She had new, never been worn before, bright clothes on.
She had taken a full body shower in a tub, with just her; rather than in a bucket with a dozen other children.
She had brushed her teeth twice with a new toothbrush – once the night before and once that morning.
She had been able to stretch out in a twin size bed in new pajamas, rather than be balled up in a wooden box.
She had been able to sleep as long as she wanted, without any distractions from a room full of other children.
She had eaten as much as she wanted at meal times and any snack of her choice in between.
She knew she had parents who loved her and were going to take care of her – in the present and the future.
She just beamed. She looked different. She was a different child in a sense. She had been adopted into a family, was under the ‘ownership’ of new parents, had been under their care, and now was back where she had come from. She was different from the others.
That’s what happens when you are owned and loved and cared for by Another, isn’t it? When a fatherless soul is adopted by the heavenly Father – they are changed.
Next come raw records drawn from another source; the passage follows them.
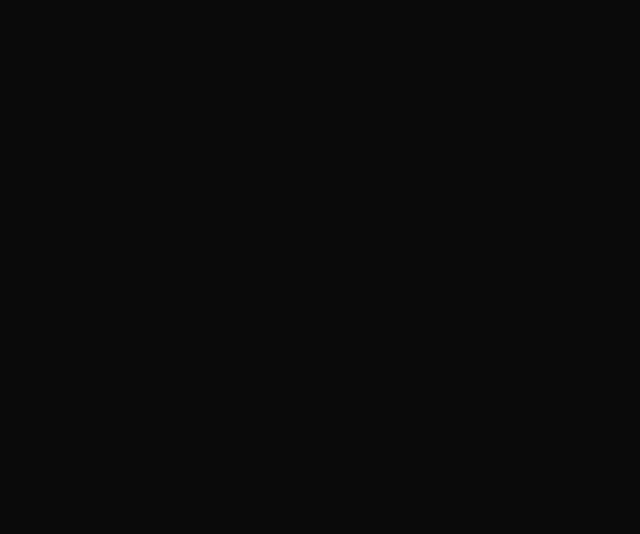
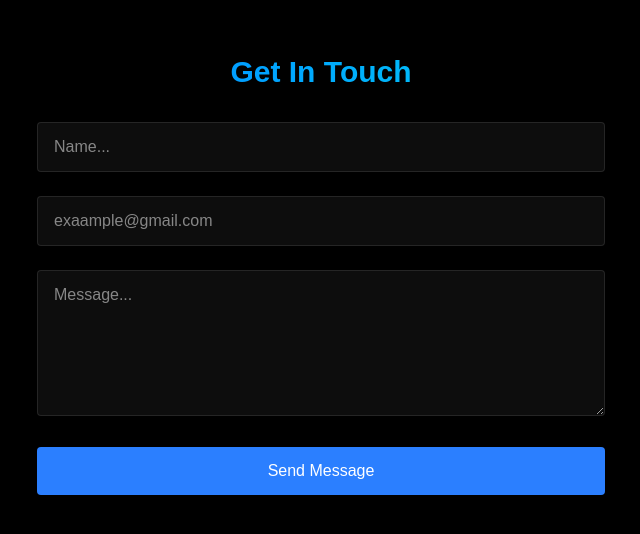
Before and after one commit to maundu55/portfolio, a React (Vite) app: page / in a window 1280 px wide. Shown: the part 2558-3092 px from the top of the page, without its empty margins (319-959 px from the left). Before the commit the page ends 2432 px from the top, so only its background shows below. Built offline with nearby package versions, Linux system fonts and the light colour scheme.

Commit message:
add contact

```diff
--- a/src/App.jsx
+++ b/src/App.jsx
@@ -5,6 +5,7 @@
 import Home from "./components/sections/Home";
 import About from './components/sections/About';
 import Projects from './components/sections/Projects'
+import Contact from "./components/sections/Contact";
 
 const App = () => {
   const [isLoaded, setIsLoaded] = useState(false);
@@ -23,7 +24,7 @@
       <Home />
       <About />
       <Projects />
-      {/* <Contact /> */}
+      <Contact />
     </div>
   </>
   )
--- a/src/components/sections/Contact.jsx
+++ b/src/components/sections/Contact.jsx
@@ -0,0 +1,30 @@
+import React from 'react'
+import { RevealOnScroll } from '../RevealOnScroll'
+
+const Contact = () => {
+  return (
+   <section id='contact' className='min-h-screen flex items-center justify-center py-20'>
+      <RevealOnScroll>
+        <div className='px-4 w-150'>
+            <h2 className='text-3xl font-bold mb-8 bg-gradient-to-r from-blue-500 to-cyan-400 bg-clip-text text-transparent text-center' >Get In Touch</h2>
+            <form className='space-y-6'>
+                <div className='relative'>
+                    <input type="text" id='name' name='name' required className='w-full bg-white/5 border border-white/10 rounded px-4 py-3 text-white transition focus:outline-none focus:border-blue-500 focus:bg-blue-500/5' placeholder='Name...'/>
+                </div>
+                <div className='relative'>
+                    <input type="email" id='email' name='email' required className='w-full bg-white/5 border border-white/10 rounded px-4 py-3 text-white transition focus:outline-none focus:border-blue-500 focus:bg-blue-500/5' placeholder='exaample@gmail.com'/>
+                </div>
+                <div className='relative'>
+                    <textarea id='message' name='message' required rows={5} className='w-full bg-white/5 border border-white/10 rounded px-4 py-3 text-white transition focus:outline-none focus:border-blue-500 focus:bg-blue-500/5' placeholder='Message...'/>
+                </div>
+                <button type='submit' className='w-full bg-blue-500 text-white py-3 px-6 rounded font-medium transiton relative overflow-hidden hover:-translate-y-0.5 hover:shadow-[0_0_15px_rgba(59,130,246,0.4)]'>
+                    Send Message
+                </button>
+            </form>
+        </div>
+    </RevealOnScroll>
+   </section>
+  )
+}
+
+export default Contact
```
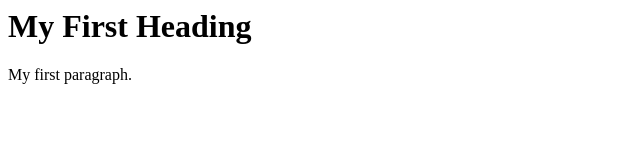
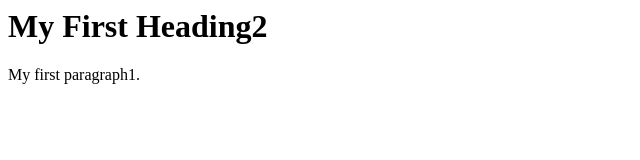
Before and after one commit to naresh-ns/awsdevops, a plain HTML site: page index.html in a window 1280 px wide. Shown: the full height of the page, 0-640 px from the left. Drawn offline with Linux system fonts and the light colour scheme.

Commit message:
Update index.html

```diff
--- a/index.html
+++ b/index.html
@@ -1,9 +1,9 @@
 <html>
 <body>
 
-<h1>My First Heading</h1>
+<h1>My First Heading2</h1>
 
-<p>My first paragraph.</p>
+<p>My first paragraph1.</p>
 
 </body>
 </html>
```
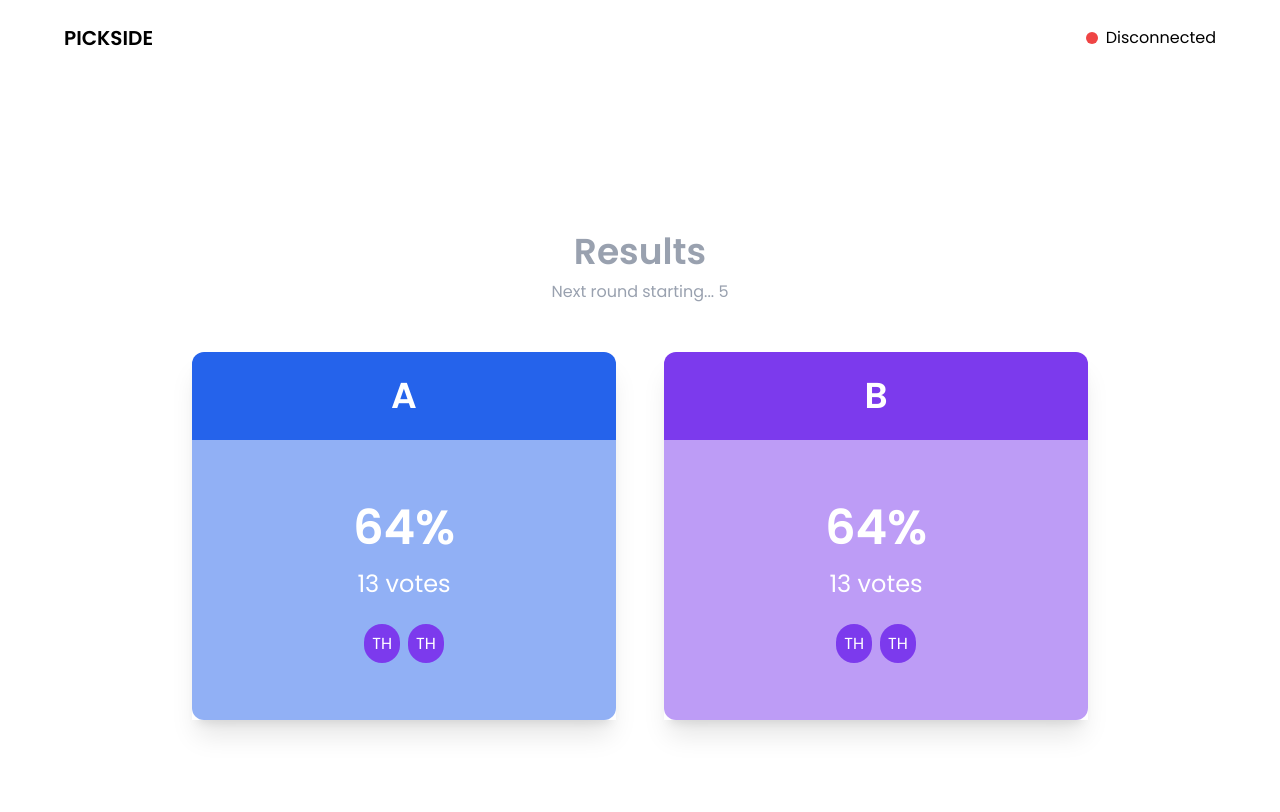
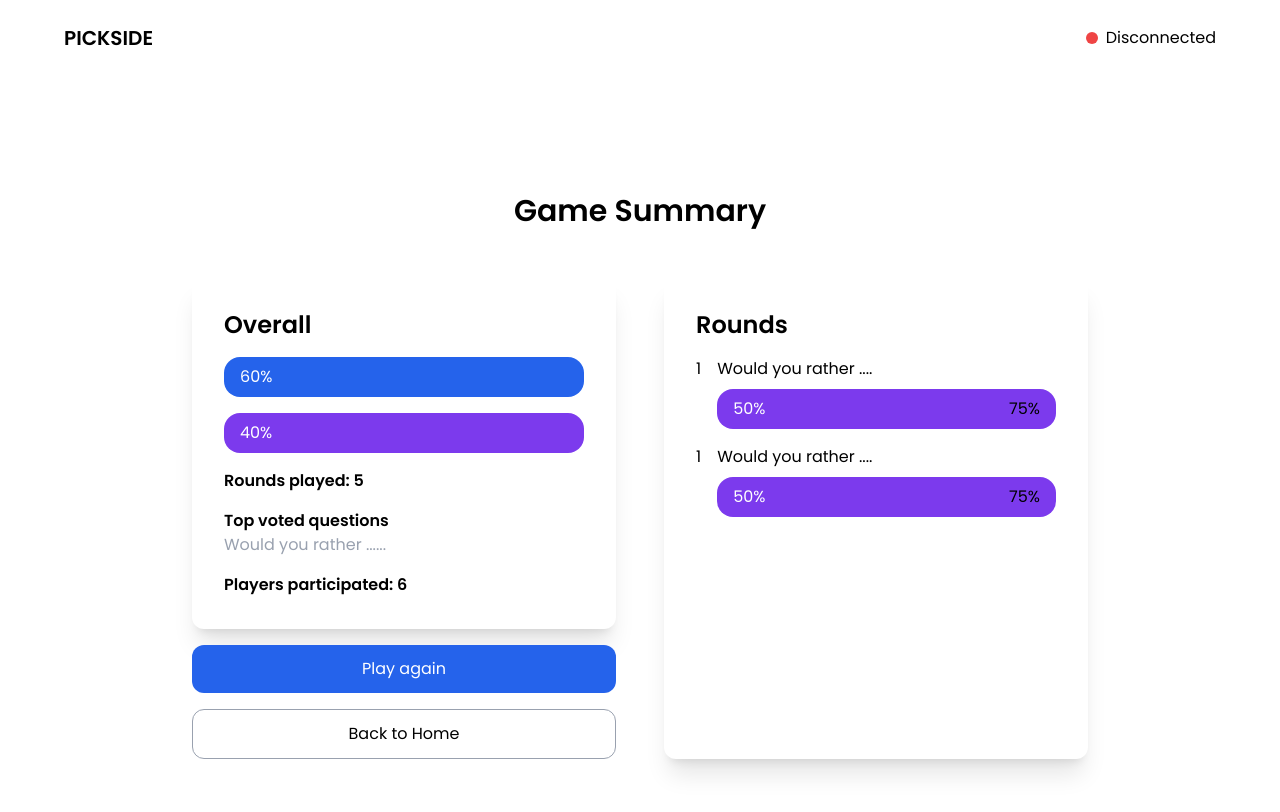
Before and after one commit to GP2-PICKSIDE/GP_PHASE2_PICKSIDE, a React (Vite) app in the folder client/: page /room in a window 1280 px wide. Shown: the top 812 px of the page. Built offline with nearby package versions, Linux system fonts and the light colour scheme; no server answers.

Commit message:
feat: add game summary page

```diff
--- /dev/null
+++ b/client/src/components/room/summary/Summary.jsx
@@ -0,0 +1,73 @@
+const Summary = () => {
+  return (
+    <>
+      <h1 className="text-2xl md:text-3xl font-semibold text-center">
+        Game Summary
+      </h1>
+
+      <div className="grid grid-cols-1 md:grid-cols-2 gap-12 w-full lg:px-32">
+        <div className="flex flex-col gap-4">
+          <div className="w-full bg-white shadow-xl p-8 flex flex-col gap-4 rounded-xl">
+            <p className="font-semibold text-2xl">Overall</p>
+            <div className="flex justify-between px-4 py-2 bg-primary rounded-2xl w-full">
+              <span className="text-white">60%</span>
+            </div>
+            <div className="flex justify-between px-4 py-2 bg-secondary rounded-2xl w-full">
+              <span className="text-white">40%</span>
+            </div>
+            <p className="font-semibold">Rounds played: 5</p>
+            <div>
+              <p className="font-semibold">Top voted questions</p>
+              <p className="text-gray-400">Would you rather ......</p>
+            </div>
+            <p className="font-semibold">Players participated: 6</p>
+          </div>
+
+          <button
+            type="button"
+            className="w-full bg-primary p-3 rounded-xl text-white cursor-pointer hover:bg-blue-700"
+          >
+            Play again
+          </button>
+          <button
+            type="button"
+            className="w-full border border-gray-400 p-3 rounded-xl cursor-pointer hover:bg-gray-200"
+          >
+            Back to Home
+          </button>
+        </div>
+
+        <div className="w-full bg-white shadow-xl p-8 flex flex-col gap-4 rounded-xl">
+          <p className="font-semibold text-2xl">Rounds</p>
+
+          {/* rounds */}
+          <div className="flex flex-col gap-4">
+            {/* round */}
+            <div className="flex gap-4">
+              <span>1</span>
+              <div className="flex flex-col gap-2 w-full">
+                <span>Would you rather ....</span>
+                <div className="flex justify-between px-4 py-2 bg-secondary rounded-2xl w-full">
+                  <span className="text-white">50%</span>
+                  <span>75%</span>
+                </div>
+              </div>
+            </div>
+            <div className="flex gap-4">
+              <span>1</span>
+              <div className="flex flex-col gap-2 w-full">
+                <span>Would you rather ....</span>
+                <div className="flex justify-between px-4 py-2 bg-secondary rounded-2xl w-full">
+                  <span className="text-white">50%</span>
+                  <span>75%</span>
+                </div>
+              </div>
+            </div>
+          </div>
+        </div>
+      </div>
+    </>
+  );
+};
+
+export default Summary;
--- a/client/src/stores/gameStore.js
+++ b/client/src/stores/gameStore.js
@@ -13,7 +13,7 @@ const useGameStore = create(
 
     settings: { theme: "funny", lang: "id", rounds: 5 },
 
-    gameState: "reveal",
+    gameState: "summary",
     players: [],
     roundIndex: 0,
     totalRounds: 0,
--- a/client/src/views/RoomPage.jsx
+++ b/client/src/views/RoomPage.jsx
@@ -1,7 +1,7 @@
 import InRound from "../components/room/inRound/InRound";
 import Lobby from "../components/room/lobby/Lobby";
 import Reveal from "../components/room/reveal/Reveal";
-import Summary from "../components/room/Summary";
+import Summary from "../components/room/summary/Summary";
 import useGameStore from "../stores/gameStore";
 
 const RoomPage = () => {
```
Also changed, not shown: client/src/components/room/Summary.jsx (deleted, +0 -9 lines).
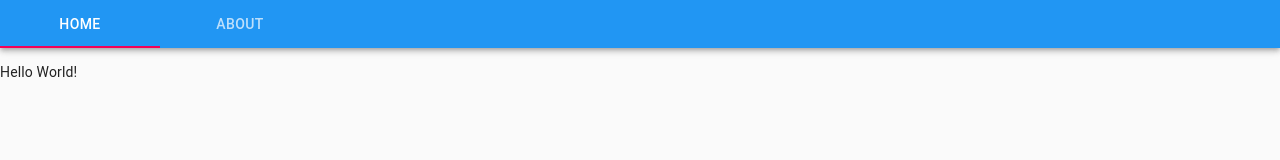
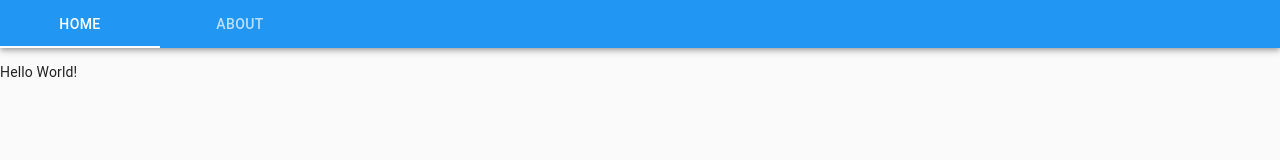
Before and after one commit to giannisp/react-boilerplate, a React app: page / in a window 1280 px wide. Shown: the top 160 px of the page. Built offline with nearby package versions, Linux system fonts and the light colour scheme.

Commit message:
Apply custom style for tabs indicator

```diff
--- a/src/components/Navigation.js
+++ b/src/components/Navigation.js
@@ -5,15 +5,19 @@
 import React from 'react';
 import { useLocation, useHistory } from 'react-router-dom';
 import { AppBar, Tabs, Tab } from '@material-ui/core';
+import { makeStyles } from '@material-ui/core/styles';
 
 const menu = [
   { title: 'Home', url: '/' },
   { title: 'About', url: '/about' },
 ];
 
+const useStyles = makeStyles({ indicator: { backgroundColor: 'white' } });
+
 function Navigation() {
   const location = useLocation();
   const history = useHistory();
+  const classes = useStyles();
 
   function onTabChange(event, value) {
     history.push(value);
@@ -21,7 +25,12 @@ function Navigation() {
 
   return (
     <AppBar position="static">
-      <Tabs value={location.pathname} onChange={onTabChange} aria-label="Menu">
+      <Tabs
+        value={location.pathname}
+        onChange={onTabChange}
+        classes={{ indicator: classes.indicator }}
+        aria-label="Menu"
+      >
         {menu.map(item => (
           <Tab key={item.url} label={item.title} value={item.url} />
         ))}
```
They get new clothes (Matthew 22:11). They are washed (1 Corinthians 6:11). Their souls are at rest (Matthew 11:28). Their souls are satisfied with rich food (Psalm 63:5). They are loved and cherished (Zephaniah 3:17). They are made new. When they go back to where they came from, they are different. They don’t look the same anymore. They’ve been affected by their loving new Owner.
Every single one of Birti’s friends knew she was changed.
What about you? Have you been affected by the heavenly Father to a degree that it’s obvious to all who know you that you are new?
“If anyone is in Christ, he is a new creation. The old has passed away; behold, the new has come. All this is from God, who through Christ reconciled us to Himself. . . ” (2 Corinthians 5:17-18a)